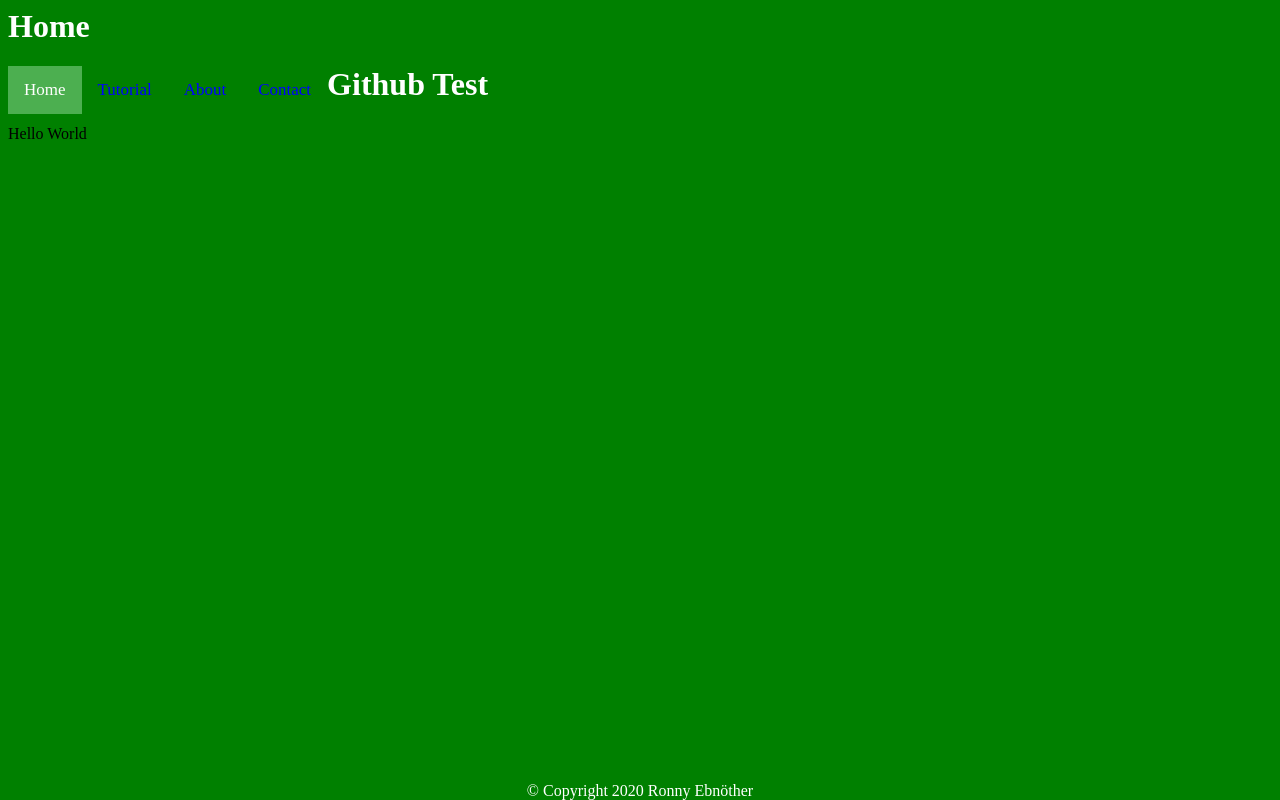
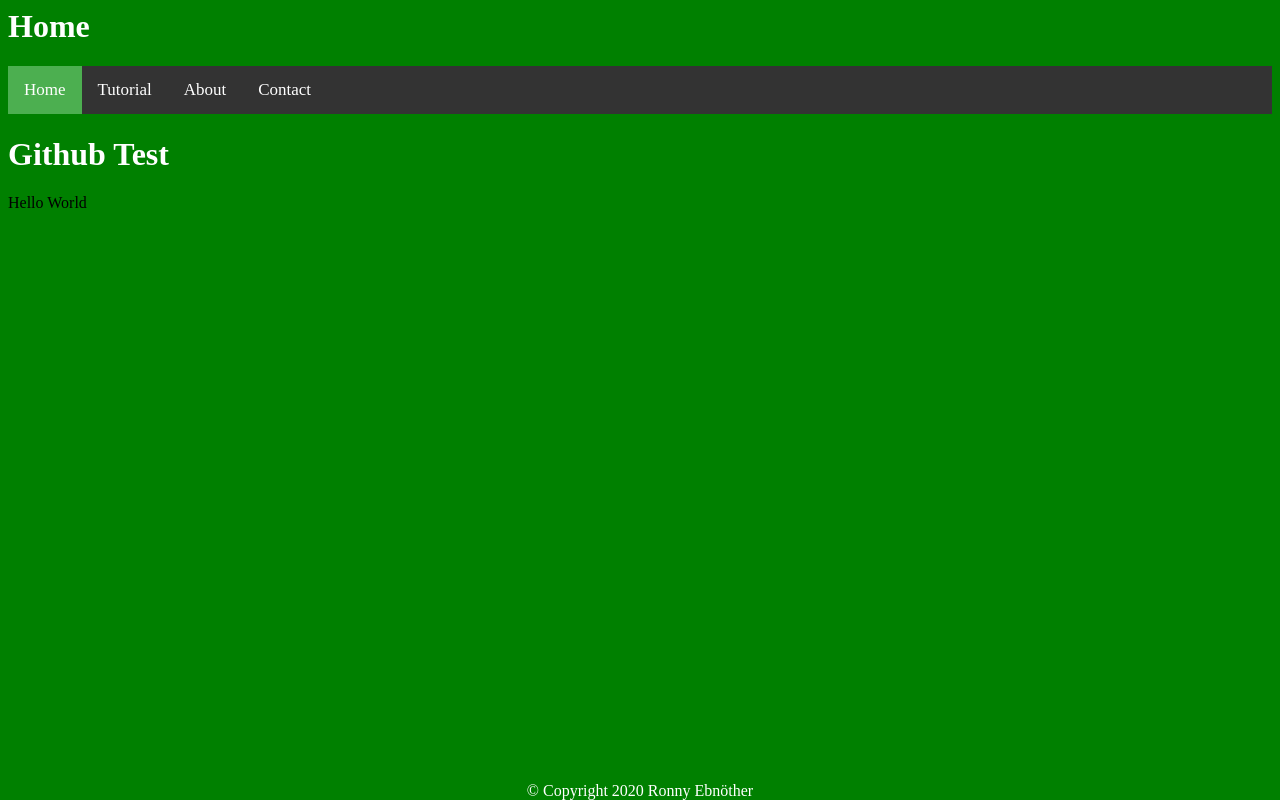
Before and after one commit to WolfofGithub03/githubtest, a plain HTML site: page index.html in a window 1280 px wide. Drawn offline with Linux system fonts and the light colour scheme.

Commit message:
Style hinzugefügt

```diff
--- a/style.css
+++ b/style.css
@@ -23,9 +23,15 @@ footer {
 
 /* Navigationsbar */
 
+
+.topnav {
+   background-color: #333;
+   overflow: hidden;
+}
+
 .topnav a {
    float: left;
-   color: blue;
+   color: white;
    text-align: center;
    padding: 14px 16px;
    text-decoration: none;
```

····················

## TASK DESCRIPTION
Search the listing for the string "text". Copy each line where it turns up.

## WRITTEN ANSWER
    text-align: center;
    text-decoration: none;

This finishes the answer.